• Task to complete: Output the entries underneath exactly as they are.

• Dataset records:
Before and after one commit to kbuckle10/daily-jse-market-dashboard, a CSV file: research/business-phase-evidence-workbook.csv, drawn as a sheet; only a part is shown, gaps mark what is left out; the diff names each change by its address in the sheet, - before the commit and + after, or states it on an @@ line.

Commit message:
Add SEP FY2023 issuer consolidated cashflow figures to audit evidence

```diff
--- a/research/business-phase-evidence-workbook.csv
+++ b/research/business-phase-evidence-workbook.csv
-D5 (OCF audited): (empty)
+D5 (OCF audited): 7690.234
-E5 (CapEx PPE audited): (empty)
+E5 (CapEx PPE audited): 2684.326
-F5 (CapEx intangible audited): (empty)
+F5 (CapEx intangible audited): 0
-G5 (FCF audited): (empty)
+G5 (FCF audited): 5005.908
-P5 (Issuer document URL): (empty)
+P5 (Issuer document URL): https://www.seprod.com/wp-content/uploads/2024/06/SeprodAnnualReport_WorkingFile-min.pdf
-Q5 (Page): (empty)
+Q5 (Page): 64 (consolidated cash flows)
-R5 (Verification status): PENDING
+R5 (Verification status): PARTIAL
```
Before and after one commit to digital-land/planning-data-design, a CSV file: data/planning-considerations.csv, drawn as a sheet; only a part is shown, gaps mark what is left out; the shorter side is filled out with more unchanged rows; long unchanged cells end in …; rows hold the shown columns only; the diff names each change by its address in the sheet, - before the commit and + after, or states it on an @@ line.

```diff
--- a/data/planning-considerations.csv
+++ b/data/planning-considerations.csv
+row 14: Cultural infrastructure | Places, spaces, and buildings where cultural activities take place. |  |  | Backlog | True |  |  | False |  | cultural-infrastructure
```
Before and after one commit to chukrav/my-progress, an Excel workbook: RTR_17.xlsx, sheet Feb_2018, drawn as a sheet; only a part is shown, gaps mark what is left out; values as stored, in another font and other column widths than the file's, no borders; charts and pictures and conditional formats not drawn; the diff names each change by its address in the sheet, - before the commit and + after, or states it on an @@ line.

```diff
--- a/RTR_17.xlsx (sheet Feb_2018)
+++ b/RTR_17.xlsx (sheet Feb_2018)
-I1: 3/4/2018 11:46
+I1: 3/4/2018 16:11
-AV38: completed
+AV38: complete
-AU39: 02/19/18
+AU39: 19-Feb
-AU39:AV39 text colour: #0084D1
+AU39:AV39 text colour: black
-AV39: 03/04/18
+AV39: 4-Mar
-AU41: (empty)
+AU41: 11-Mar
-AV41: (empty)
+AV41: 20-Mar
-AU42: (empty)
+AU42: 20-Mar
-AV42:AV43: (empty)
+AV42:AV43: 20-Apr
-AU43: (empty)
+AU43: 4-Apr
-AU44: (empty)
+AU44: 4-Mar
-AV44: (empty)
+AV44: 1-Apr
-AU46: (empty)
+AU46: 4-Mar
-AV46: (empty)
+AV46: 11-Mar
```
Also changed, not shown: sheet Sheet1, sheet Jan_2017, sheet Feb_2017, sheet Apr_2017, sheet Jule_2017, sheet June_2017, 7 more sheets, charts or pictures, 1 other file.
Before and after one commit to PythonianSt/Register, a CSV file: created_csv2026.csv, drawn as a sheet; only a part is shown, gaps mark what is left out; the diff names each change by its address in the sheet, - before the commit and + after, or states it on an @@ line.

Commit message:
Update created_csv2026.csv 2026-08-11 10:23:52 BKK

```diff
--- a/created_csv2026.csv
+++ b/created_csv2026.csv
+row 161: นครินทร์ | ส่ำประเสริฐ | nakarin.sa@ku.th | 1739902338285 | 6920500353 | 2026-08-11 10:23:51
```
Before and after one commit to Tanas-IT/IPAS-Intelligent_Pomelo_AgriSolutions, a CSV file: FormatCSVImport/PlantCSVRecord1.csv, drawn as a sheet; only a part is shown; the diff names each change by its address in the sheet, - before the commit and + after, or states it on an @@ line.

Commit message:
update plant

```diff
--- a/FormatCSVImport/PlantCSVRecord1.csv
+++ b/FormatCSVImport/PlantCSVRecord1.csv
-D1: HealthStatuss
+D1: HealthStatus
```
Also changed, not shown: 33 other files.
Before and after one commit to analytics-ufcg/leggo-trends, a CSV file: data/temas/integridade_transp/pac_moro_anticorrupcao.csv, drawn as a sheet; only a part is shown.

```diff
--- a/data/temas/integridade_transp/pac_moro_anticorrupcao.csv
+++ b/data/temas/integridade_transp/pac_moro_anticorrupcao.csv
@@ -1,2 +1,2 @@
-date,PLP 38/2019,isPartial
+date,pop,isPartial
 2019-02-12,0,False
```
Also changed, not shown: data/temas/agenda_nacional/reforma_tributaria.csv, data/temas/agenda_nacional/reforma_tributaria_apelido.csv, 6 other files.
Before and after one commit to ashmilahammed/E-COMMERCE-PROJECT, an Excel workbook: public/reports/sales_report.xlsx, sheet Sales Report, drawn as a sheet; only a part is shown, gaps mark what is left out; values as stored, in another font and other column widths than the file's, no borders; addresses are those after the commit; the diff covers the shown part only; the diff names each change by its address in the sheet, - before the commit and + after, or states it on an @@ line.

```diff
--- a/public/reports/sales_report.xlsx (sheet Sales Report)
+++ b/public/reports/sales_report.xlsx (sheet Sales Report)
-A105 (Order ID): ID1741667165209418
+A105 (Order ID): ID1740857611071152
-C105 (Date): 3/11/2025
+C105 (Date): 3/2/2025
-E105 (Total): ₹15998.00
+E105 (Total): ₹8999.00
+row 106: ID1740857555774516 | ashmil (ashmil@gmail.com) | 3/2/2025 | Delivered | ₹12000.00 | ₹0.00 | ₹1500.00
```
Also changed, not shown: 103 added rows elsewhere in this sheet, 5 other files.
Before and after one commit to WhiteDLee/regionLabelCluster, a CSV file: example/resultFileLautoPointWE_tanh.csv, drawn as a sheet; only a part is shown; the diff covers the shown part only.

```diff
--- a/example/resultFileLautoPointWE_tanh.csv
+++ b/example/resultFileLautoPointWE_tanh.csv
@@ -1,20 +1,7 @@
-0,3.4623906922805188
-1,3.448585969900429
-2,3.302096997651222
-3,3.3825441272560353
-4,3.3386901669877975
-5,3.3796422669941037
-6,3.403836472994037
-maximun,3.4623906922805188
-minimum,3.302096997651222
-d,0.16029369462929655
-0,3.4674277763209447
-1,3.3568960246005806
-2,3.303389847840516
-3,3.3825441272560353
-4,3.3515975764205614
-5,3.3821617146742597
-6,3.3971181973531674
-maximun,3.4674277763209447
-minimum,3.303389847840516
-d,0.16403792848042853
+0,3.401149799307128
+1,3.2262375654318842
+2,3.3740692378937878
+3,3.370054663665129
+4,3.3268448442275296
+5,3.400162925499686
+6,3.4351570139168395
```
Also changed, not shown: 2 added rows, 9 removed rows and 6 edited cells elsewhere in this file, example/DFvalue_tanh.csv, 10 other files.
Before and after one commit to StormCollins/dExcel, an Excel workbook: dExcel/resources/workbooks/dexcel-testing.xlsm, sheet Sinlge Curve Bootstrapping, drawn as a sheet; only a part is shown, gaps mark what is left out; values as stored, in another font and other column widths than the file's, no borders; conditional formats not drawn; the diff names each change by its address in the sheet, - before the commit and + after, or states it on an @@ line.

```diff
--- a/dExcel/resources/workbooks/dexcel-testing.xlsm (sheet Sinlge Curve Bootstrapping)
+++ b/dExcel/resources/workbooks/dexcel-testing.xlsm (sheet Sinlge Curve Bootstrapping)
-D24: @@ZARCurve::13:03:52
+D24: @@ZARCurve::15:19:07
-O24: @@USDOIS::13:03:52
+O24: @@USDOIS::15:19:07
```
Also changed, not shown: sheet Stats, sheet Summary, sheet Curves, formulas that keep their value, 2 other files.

• Output below:
Before and after one commit to kbuckle10/daily-jse-market-dashboard, a CSV file: research/business-phase-evidence-workbook.csv, drawn as a sheet; only a part is shown, gaps mark what is left out; the diff names each change by its address in the sheet, - before the commit and + after, or states it on an @@ line.

Commit message:
Add SEP FY2023 issuer consolidated cashflow figures to audit evidence

```diff
--- a/research/business-phase-evidence-workbook.csv
+++ b/research/business-phase-evidence-workbook.csv
-D5 (OCF audited): (empty)
+D5 (OCF audited): 7690.234
-E5 (CapEx PPE audited): (empty)
+E5 (CapEx PPE audited): 2684.326
-F5 (CapEx intangible audited): (empty)
+F5 (CapEx intangible audited): 0
-G5 (FCF audited): (empty)
+G5 (FCF audited): 5005.908
-P5 (Issuer document URL): (empty)
+P5 (Issuer document URL): https://www.seprod.com/wp-content/uploads/2024/06/SeprodAnnualReport_WorkingFile-min.pdf
-Q5 (Page): (empty)
+Q5 (Page): 64 (consolidated cash flows)
-R5 (Verification status): PENDING
+R5 (Verification status): PARTIAL
```
Before and after one commit to digital-land/planning-data-design, a CSV file: data/planning-considerations.csv, drawn as a sheet; only a part is shown, gaps mark what is left out; the shorter side is filled out with more unchanged rows; long unchanged cells end in …; rows hold the shown columns only; the diff names each change by its address in the sheet, - before the commit and + after, or states it on an @@ line.

```diff
--- a/data/planning-considerations.csv
+++ b/data/planning-considerations.csv
+row 14: Cultural infrastructure | Places, spaces, and buildings where cultural activities take place. |  |  | Backlog | True |  |  | False |  | cultural-infrastructure
```
Before and after one commit to chukrav/my-progress, an Excel workbook: RTR_17.xlsx, sheet Feb_2018, drawn as a sheet; only a part is shown, gaps mark what is left out; values as stored, in another font and other column widths than the file's, no borders; charts and pictures and conditional formats not drawn; the diff names each change by its address in the sheet, - before the commit and + after, or states it on an @@ line.

```diff
--- a/RTR_17.xlsx (sheet Feb_2018)
+++ b/RTR_17.xlsx (sheet Feb_2018)
-I1: 3/4/2018 11:46
+I1: 3/4/2018 16:11
-AV38: completed
+AV38: complete
-AU39: 02/19/18
+AU39: 19-Feb
-AU39:AV39 text colour: #0084D1
+AU39:AV39 text colour: black
-AV39: 03/04/18
+AV39: 4-Mar
-AU41: (empty)
+AU41: 11-Mar
-AV41: (empty)
+AV41: 20-Mar
-AU42: (empty)
+AU42: 20-Mar
-AV42:AV43: (empty)
+AV42:AV43: 20-Apr
-AU43: (empty)
+AU43: 4-Apr
-AU44: (empty)
+AU44: 4-Mar
-AV44: (empty)
+AV44: 1-Apr
-AU46: (empty)
+AU46: 4-Mar
-AV46: (empty)
+AV46: 11-Mar
```
Also changed, not shown: sheet Sheet1, sheet Jan_2017, sheet Feb_2017, sheet Apr_2017, sheet Jule_2017, sheet June_2017, 7 more sheets, charts or pictures, 1 other file.
Before and after one commit to PythonianSt/Register, a CSV file: created_csv2026.csv, drawn as a sheet; only a part is shown, gaps mark what is left out; the diff names each change by its address in the sheet, - before the commit and + after, or states it on an @@ line.

Commit message:
Update created_csv2026.csv 2026-08-11 10:23:52 BKK

```diff
--- a/created_csv2026.csv
+++ b/created_csv2026.csv
+row 161: นครินทร์ | ส่ำประเสริฐ | nakarin.sa@ku.th | 1739902338285 | 6920500353 | 2026-08-11 10:23:51
```
Before and after one commit to Tanas-IT/IPAS-Intelligent_Pomelo_AgriSolutions, a CSV file: FormatCSVImport/PlantCSVRecord1.csv, drawn as a sheet; only a part is shown; the diff names each change by its address in the sheet, - before the commit and + after, or states it on an @@ line.

Commit message:
update plant

```diff
--- a/FormatCSVImport/PlantCSVRecord1.csv
+++ b/FormatCSVImport/PlantCSVRecord1.csv
-D1: HealthStatuss
+D1: HealthStatus
```
Also changed, not shown: 33 other files.
Before and after one commit to analytics-ufcg/leggo-trends, a CSV file: data/temas/integridade_transp/pac_moro_anticorrupcao.csv, drawn as a sheet; only a part is shown.

```diff
--- a/data/temas/integridade_transp/pac_moro_anticorrupcao.csv
+++ b/data/temas/integridade_transp/pac_moro_anticorrupcao.csv
@@ -1,2 +1,2 @@
-date,PLP 38/2019,isPartial
+date,pop,isPartial
 2019-02-12,0,False
```
Also changed, not shown: data/temas/agenda_nacional/reforma_tributaria.csv, data/temas/agenda_nacional/reforma_tributaria_apelido.csv, 6 other files.
Before and after one commit to ashmilahammed/E-COMMERCE-PROJECT, an Excel workbook: public/reports/sales_report.xlsx, sheet Sales Report, drawn as a sheet; only a part is shown, gaps mark what is left out; values as stored, in another font and other column widths than the file's, no borders; addresses are those after the commit; the diff covers the shown part only; the diff names each change by its address in the sheet, - before the commit and + after, or states it on an @@ line.

```diff
--- a/public/reports/sales_report.xlsx (sheet Sales Report)
+++ b/public/reports/sales_report.xlsx (sheet Sales Report)
-A105 (Order ID): ID1741667165209418
+A105 (Order ID): ID1740857611071152
-C105 (Date): 3/11/2025
+C105 (Date): 3/2/2025
-E105 (Total): ₹15998.00
+E105 (Total): ₹8999.00
+row 106: ID1740857555774516 | ashmil (ashmil@gmail.com) | 3/2/2025 | Delivered | ₹12000.00 | ₹0.00 | ₹1500.00
```
Also changed, not shown: 103 added rows elsewhere in this sheet, 5 other files.
Before and after one commit to WhiteDLee/regionLabelCluster, a CSV file: example/resultFileLautoPointWE_tanh.csv, drawn as a sheet; only a part is shown; the diff covers the shown part only.

```diff
--- a/example/resultFileLautoPointWE_tanh.csv
+++ b/example/resultFileLautoPointWE_tanh.csv
@@ -1,20 +1,7 @@
-0,3.4623906922805188
-1,3.448585969900429
-2,3.302096997651222
-3,3.3825441272560353
-4,3.3386901669877975
-5,3.3796422669941037
-6,3.403836472994037
-maximun,3.4623906922805188
-minimum,3.302096997651222
-d,0.16029369462929655
-0,3.4674277763209447
-1,3.3568960246005806
-2,3.303389847840516
-3,3.3825441272560353
-4,3.3515975764205614
-5,3.3821617146742597
-6,3.3971181973531674
-maximun,3.4674277763209447
-minimum,3.303389847840516
-d,0.16403792848042853
+0,3.401149799307128
+1,3.2262375654318842
+2,3.3740692378937878
+3,3.370054663665129
+4,3.3268448442275296
+5,3.400162925499686
+6,3.4351570139168395
```
Also changed, not shown: 2 added rows, 9 removed rows and 6 edited cells elsewhere in this file, example/DFvalue_tanh.csv, 10 other files.
Before and after one commit to StormCollins/dExcel, an Excel workbook: dExcel/resources/workbooks/dexcel-testing.xlsm, sheet Sinlge Curve Bootstrapping, drawn as a sheet; only a part is shown, gaps mark what is left out; values as stored, in another font and other column widths than the file's, no borders; conditional formats not drawn; the diff names each change by its address in the sheet, - before the commit and + after, or states it on an @@ line.

```diff
--- a/dExcel/resources/workbooks/dexcel-testing.xlsm (sheet Sinlge Curve Bootstrapping)
+++ b/dExcel/resources/workbooks/dexcel-testing.xlsm (sheet Sinlge Curve Bootstrapping)
-D24: @@ZARCurve::13:03:52
+D24: @@ZARCurve::15:19:07
-O24: @@USDOIS::13:03:52
+O24: @@USDOIS::15:19:07
```
Also changed, not shown: sheet Stats, sheet Summary, sheet Curves, formulas that keep their value, 2 other files.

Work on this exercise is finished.